Central Cambrils was much busier with a plethora of shops and places to eat – both along the marina, and also as you meander in a maze of alleyways and malls in the backstreets. Las Palmeras grill was great, and I can recommend stopping for tapas and sangria at Les Barques, followed by a walk out onto the pier at sunset.
For more shopping, the mixed street market begins at the tourist information booth – just walk up along the canal and you can’t miss it. Or visit the indoor fresh food market: Mercat Municipal de La Vila, in Carrer Pere III, (open most mornings) and while in the vicinity, check out the old town – follow the signs to “Nucli Antic” to find remnants of the original city walls.
Up the coast towards Tarragona is the bigger tourist hotspot of Salou, which is certainly worth a visit, though we did prefer our more tranquil location. (Except for the one morning we were woken up at 4am by the bang-crash-clatter of the rubbish truck – collecting from the orderly set of 5 recycling depositories on the street corner nearby.)
But the highlight of the trip for me was seeing the amazing Roman Aqueduct (Les Ferreres Aqueduct), 4 kms outside Tarragona (just near where the N240 crosses the AP7, with access points directly off either highway). It’s a magnificent structure. Many a photo was taken while walking under it, over it, then back around the pathways through the gardens.

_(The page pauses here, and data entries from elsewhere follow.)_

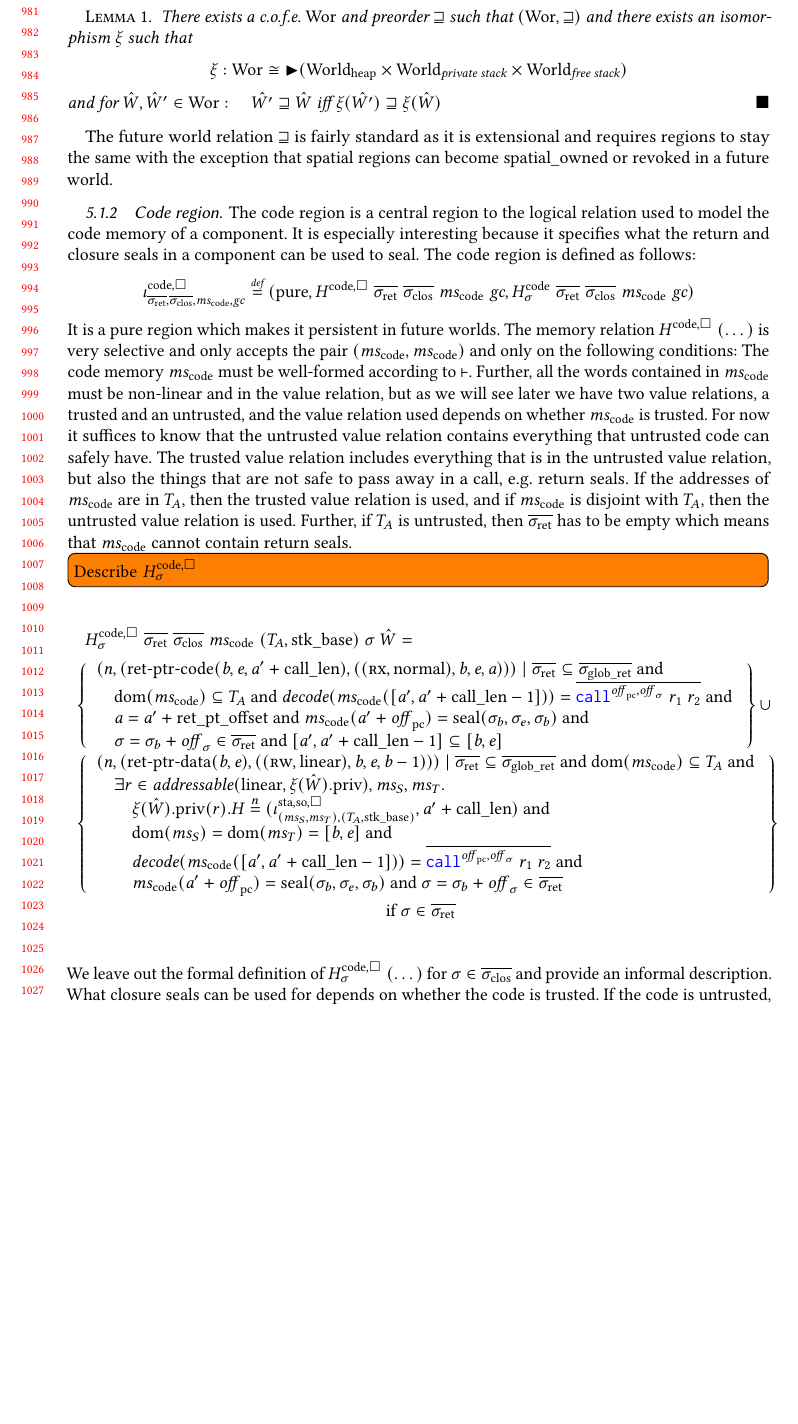
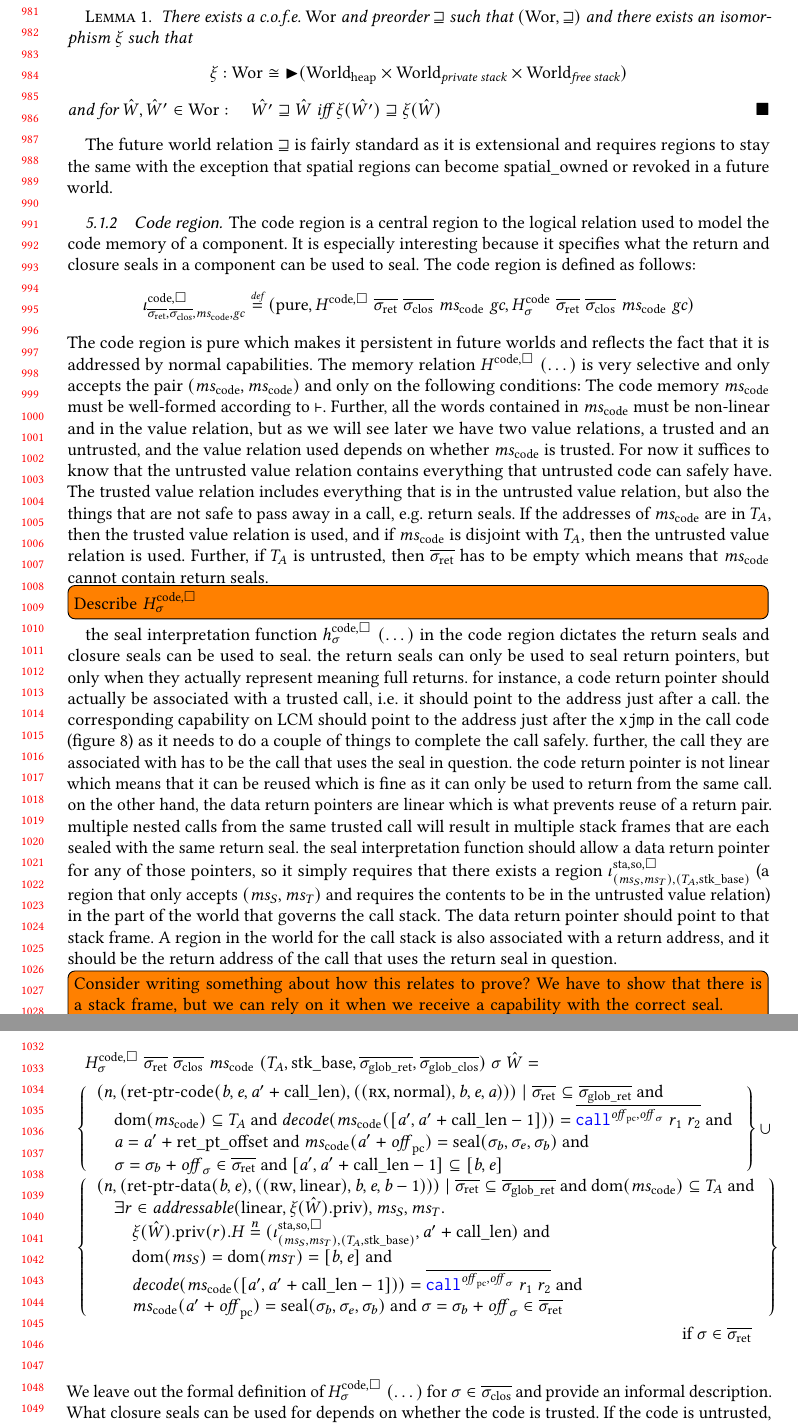
Before and after one commit to dominiquedevriese/capability-machine-reasoning-on-paper, a LaTeX paper (fully-abstract-comp/popl2019/paper.tex): part of page 21 of 27 before the commit and two parts of pages 21 and 22 of 28 after it, the two joined at a grey line, cut so that both start at the same text, the shorter picture padded with empty space. Compiled offline with pdfLaTeX.

Commit message:
Wrote the rest of code region subsubsection.

```diff
--- a/fully-abstract-comp/popl2019/paper.tex
+++ b/fully-abstract-comp/popl2019/paper.tex
@@ -1475,7 +1475,7 @@ The code region is defined as follows:
   H^\mathrm{code,\square} \; \sigrets \; \sigcloss \; \mscode \; \gc,
   H^\mathrm{code}_\sigma \; \sigrets \; \sigcloss \; \mscode \; \gc)
 \]
-It is a $\pure$ region which makes it persistent in future worlds.
+The code region is $\pure$ which makes it persistent in future worlds and reflects the fact that it is addressed by normal capabilities.
 The memory relation $H^\mathrm{code,\square} \; (\dots)$ is very selective and only accepts the pair $(\mscode,\mscode)$ and only on the following conditions: The code memory $\mscode$ must be well-formed according to $\vdash$.
 Further, all the words contained in $\mscode$ must be non-linear and in the value relation, but as we will see later we have two value relations, a trusted and an untrusted, and the value relation used depends on whether $\mscode$ is trusted.
 For now it suffices to know that the untrusted value relation contains everything that untrusted code can safely have.
@@ -1501,8 +1501,20 @@ Further, if $\ta$ is untrusted, then $\sigrets$ has to be empty which means that
 
 \todo[inline]{Describe $H^\mathrm{code,\square}_\sigma$}
 
+the seal interpretation function $h^\mathrm{code,\square}_\sigma \; (\dots)$ in the code region dictates the return seals and closure seals can be used to seal.
+the return seals can only be used to seal return pointers, but only when they actually represent meaning full returns.
+for instance, a code return pointer should actually be associated with a trusted call, i.e.\ it should point to the address just after a call.
+the corresponding capability on \trgcm{} should point to the address just after the \texttt{xjmp} in the call code (figure~\ref{fig:call-code}) as it needs to do a couple of things to complete the call safely.
+further, the call they are associated with has to be the call that uses the seal in question.
+the code return pointer is not linear which means that it can be reused which is fine as it can only be used to return from the same call.
+on the other hand, the data return pointers are linear which is what prevents reuse of a return pair.
+multiple nested calls from the same trusted call will result in multiple stack frames that are each sealed with the same return seal.
+the seal interpretation function should allow a data return pointer for any of those pointers, so it simply requires that there exists a region $\stareg[(\ms_S,\ms_T),(\ta,\stkb)]{\spao,\square}$ (a region that only accepts $(\ms_S,\ms_T)$ and requires the contents to be in the untrusted value relation) in the part of the world that governs the call stack.
+The data return pointer should point to that stack frame.
+A region in the world for the call stack is also associated with a return address, and it should be the return address of the call that uses the return seal in question.
+\todo[inline]{Consider writing something about how this relates to prove? We have to show that there is a stack frame, but we can rely on it when we receive a capability with the correct seal.}
 \begin{multline*}
-  H^\mathrm{code,\square}_\sigma \; \sigrets \; \sigcloss \; \mscode \; (\ta,\stkb) \; \sigma \; \hat{W}= \\
+  H^\mathrm{code,\square}_\sigma \; \sigrets \; \sigcloss \; \mscode \; (\ta,\stkb,\gsigrets,\gsigcloss) \; \sigma \; \hat{W}= \\
   \begin{array}[t]{l}
 \left\{
     \begin{array}{l}
@@ -1528,7 +1540,7 @@ Further, if $\ta$ is untrusted, then $\sigrets$ has to be empty which means that
     \end{array}
     \right\} \\
   \end{array}\\
-    \text{ if } \sigma \in \sigrets\\
+    \text{ if } \sigma \in \sigrets
 \end{multline*}
 We leave out the formal definition of $H^\mathrm{code,\square}_\sigma \; (\dots)$ for $\sigma \in \sigcloss$ and provide an informal description.
 What closure seals can be used for depends on whether the code is trusted.
```
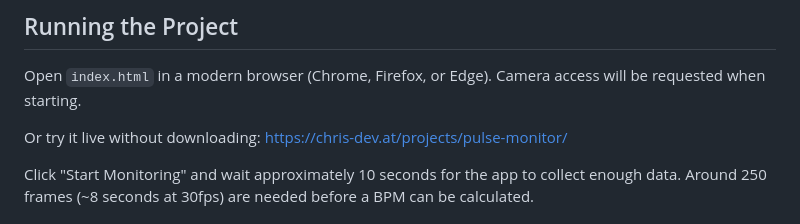
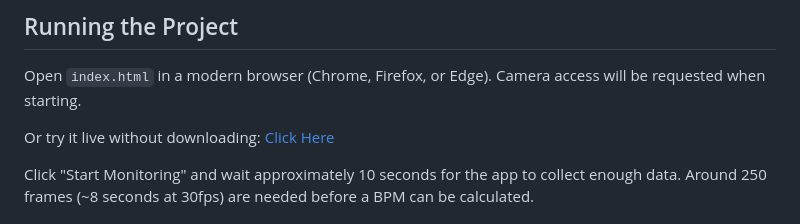
Before and after one commit to chris-dev-at/CameraPulsMonitor, a Markdown page: README.md, the part around the change. Drawn GitHub-style.

```diff
--- a/README.md
+++ b/README.md
@@ -9,7 +9,7 @@ A real-time heart rate monitoring application that uses a webcam and machine lea
 
 Open `index.html` in a modern browser (Chrome, Firefox, or Edge). Camera access will be requested when starting.
 
-Or try it live without downloading: [https://chris-dev.at/projects/pulse-monitor/](https://chris-dev.at/projects/pulse-monitor/)
+Or try it live without downloading: [Click Here](https://chris-dev-at.github.io/CameraPulsMonitor/)
 
 Click "Start Monitoring" and wait approximately 10 seconds for the app to collect enough data. Around 250 frames (~8 seconds at 30fps) are needed before a BPM can be calculated.
 
```
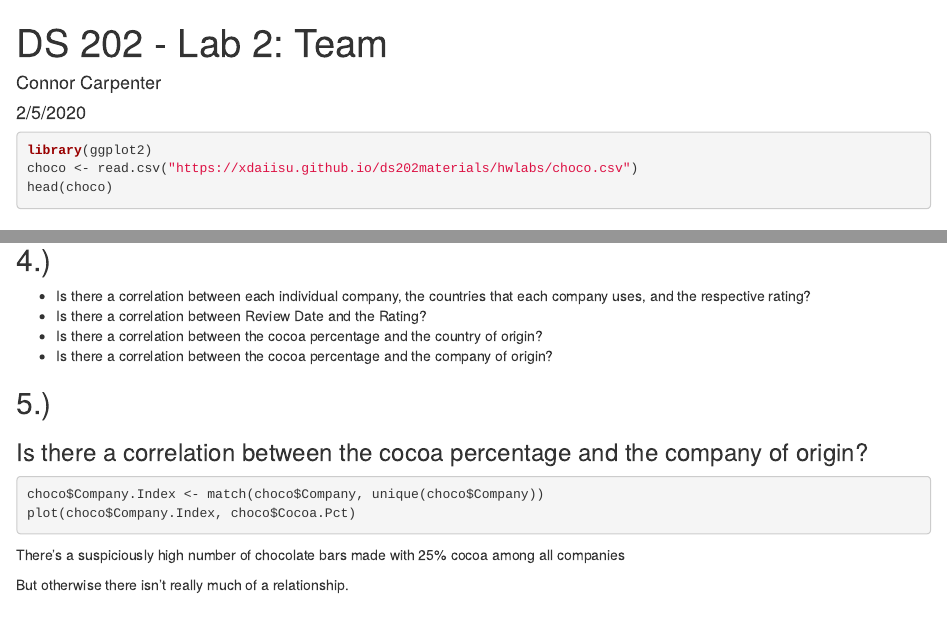
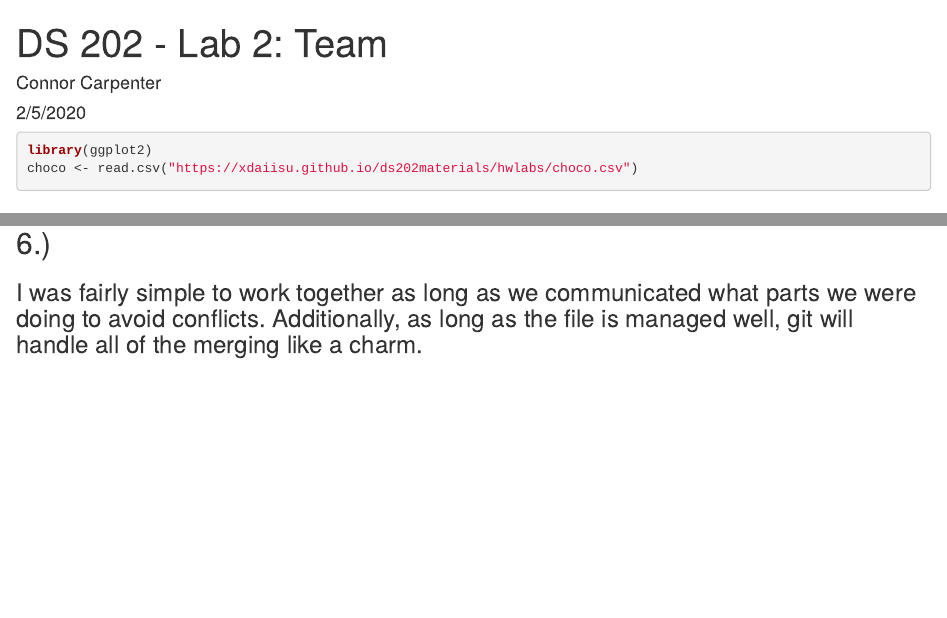
Before and after one commit to ConnorCarpenterISU/ds202_lab2, an R Markdown document (team.Rmd): the page in a window 1100 px wide, from its top, and a second part further down, joined at a grey line. Rendered offline with R 4.5, knitr and Pandoc, with nearby package versions; the code chunks are not run, so their results and figures are left out.

Commit message:
final changes

````diff
--- a/team.Rmd
+++ b/team.Rmd
@@ -12,7 +12,6 @@ knitr::opts_chunk$set(echo = TRUE)
 ```{r}
 library(ggplot2)
 choco <- read.csv("https://xdaiisu.github.io/ds202materials/hwlabs/choco.csv")
-head(choco)
 ```
 
 ## 1.) 1852
@@ -55,22 +54,8 @@ mean(choco[choco$Company.Location == "Canada", ]$Rating)
 
 ## 4.)
 
-- Is there a correlation between each individual company, the countries that each company uses, and the respective rating?
-- Is there a correlation between Review Date and the Rating?
-- Is there a correlation between the cocoa percentage and the country of origin?
-- Is there a correlation between the cocoa percentage and the company of origin?
-
 ## 5.)
 
-### Is there a correlation between the cocoa percentage and the company of origin?
+## 6.)
 
-```{r}
-choco$Company.Index <- match(choco$Company, unique(choco$Company))
-plot(choco$Company.Index, choco$Cocoa.Pct)
-```
-
-There's a suspiciously high number of chocolate bars made with 25% cocoa among all companies
-
-But otherwise there isn't really much of a relationship.
-
-## 6.)
+### I was fairly simple to work together as long as we communicated what parts we were doing to avoid conflicts. Additionally, as long as the file is managed well, git will handle all of the merging like a charm.
````
Also changed, not shown: team.html.
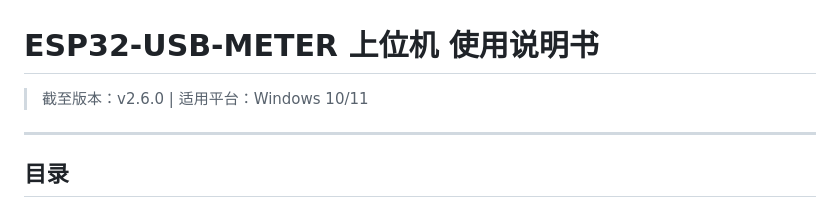
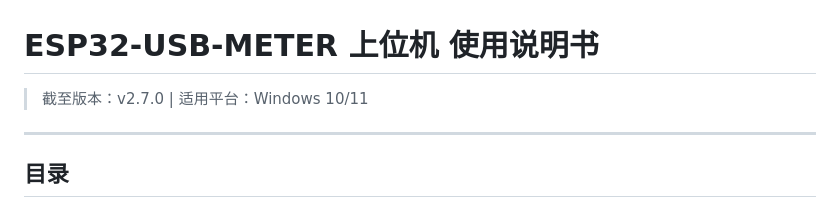
Before and after one commit to BaiHengRui/ESP32C3_USB_METER_Host, a Markdown page: USER_MANUAL.md, the part around the change. Drawn GitHub-style.

Commit message:
feat: 更新使用说明书版本至 v2.7.0

```diff
--- a/USER_MANUAL.md
+++ b/USER_MANUAL.md
@@ -1,6 +1,6 @@
 # ESP32-USB-METER 上位机 使用说明书
 
-> 截至版本：v2.6.0 | 适用平台：Windows 10/11
+> 截至版本：v2.7.0 | 适用平台：Windows 10/11
 
 ---
 
```
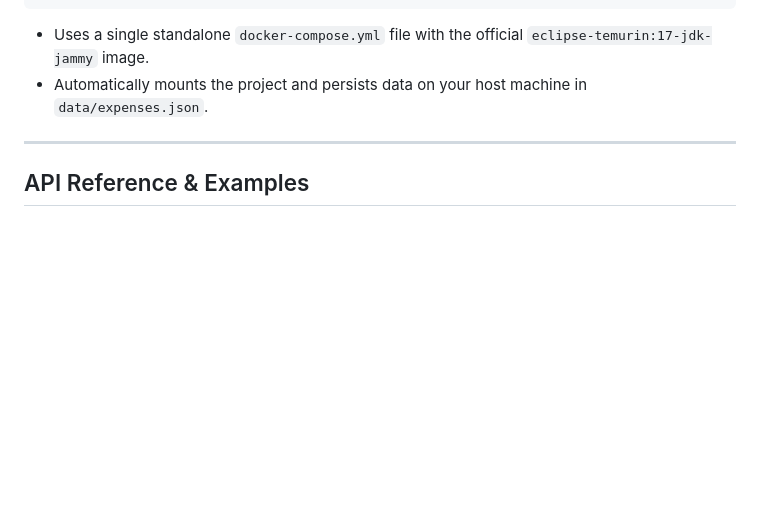
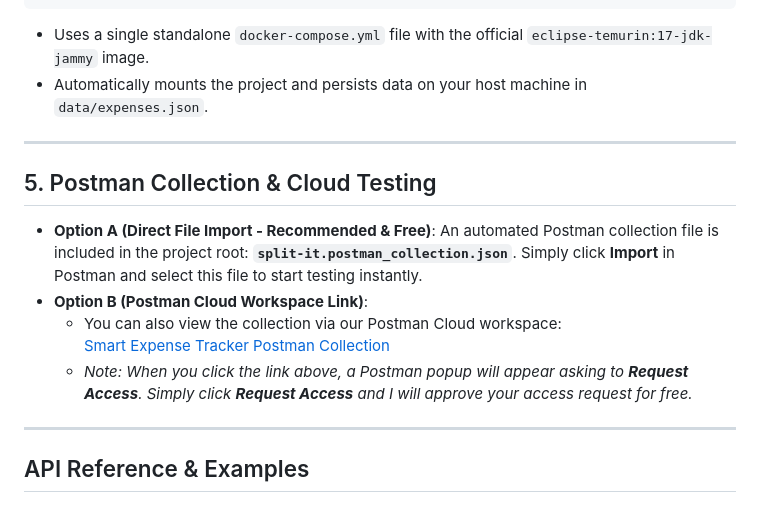
Before and after one commit to rosh223/split-it, a Markdown page: README.md, the part around the change. GitHub-like rendering; blank space fills up the shorter version.

Commit message:
feat: add Postman collection for testing and cloud access instructions

```diff
--- a/README.md
+++ b/README.md
@@ -100,6 +100,16 @@ docker compose down
 
 ---
 
+## 5. Postman Collection & Cloud Testing
+
+- **Option A (Direct File Import - Recommended & Free)**: An automated Postman collection file is included in the project root: **`split-it.postman_collection.json`**. Simply click **Import** in Postman and select this file to start testing instantly.
+- **Option B (Postman Cloud Workspace Link)**:
+  - You can also view the collection via our Postman Cloud workspace:
+    [Smart Expense Tracker Postman Collection](https://rosh223176-1877132.postman.co/workspace/9a37ba13-0a4d-48dd-85e5-14b99bffa51d/collection/56118617-0a9a8f83-347d-431f-bfac-08cf6706b282?action=share&source=copy-link&creator=56118617)
+  - *Note: When you click the link above, a Postman popup will appear asking to **Request Access**. Simply click **Request Access** and I will approve your access request for free.*
+
+---
+
 ## API Reference & Examples
 
 ### 1. Add an Expense
```
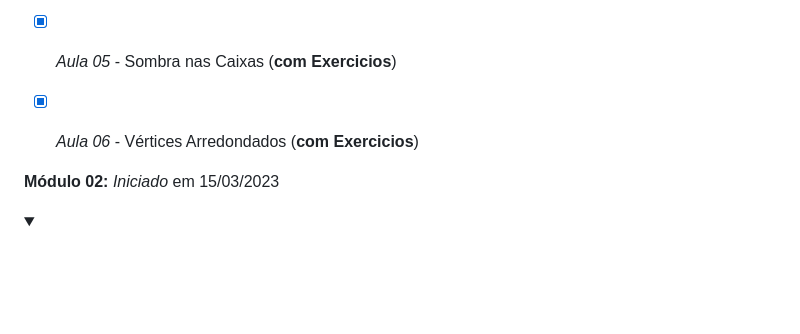
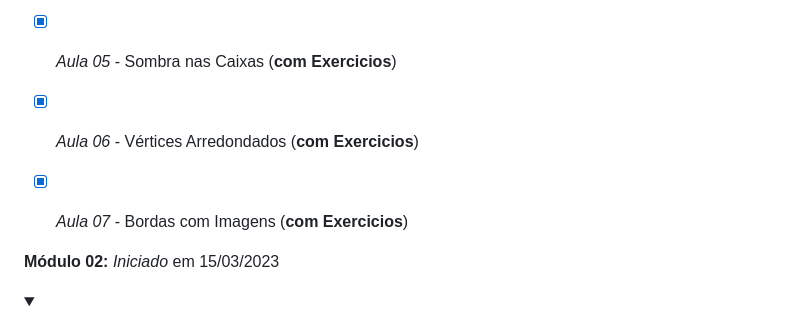
Before and after one commit to Robson-Lima-Jr/HTML5-CSS3-Estudonauta, a Markdown page: README.md, the part around the change. GitHub-like rendering; folded sections open; blank space fills up the shorter version.

```diff
--- a/README.md
+++ b/README.md
@@ -124,6 +124,7 @@ Curso de HTML5 E CSS 3, dividido em **5 módulos**, cada módulo com seu certifi
 - [x] _Aula 04_ - Grouping Tags Semânticas (**com Exercicios**)
 - [x] _Aula 05_ - Sombra nas Caixas (**com Exercicios**)
 - [x] _Aula 06_ - Vértices Arredondados (**com Exercicios**)
+- [x] _Aula 07_ - Bordas com Imagens (**com Exercicios**)
 
 
 </details>
```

Tarragona itself is fascinating, rich with history, and evidence of early Roman occupation. Don’t miss walking to the end of Rambla Nova (shame we missed the market) and along the Balcón del Mediterráneo for ocean views and the Roman ampitheatre. Break your walk with lunch at one of the many el fresco eateries at Plaça de la Font, a spacious plaza – paella perhaps? – before making your way to the Cathedral. Take your time, there’s a lot to see.
All too quickly, our week in Spain came to an end and, just like that, after one final drama of ending up at the wrong airport terminal (be careful – they are 5kms apart! And yes, Barcelona Airport is also known as El Prat) we were heading back to our beloved France.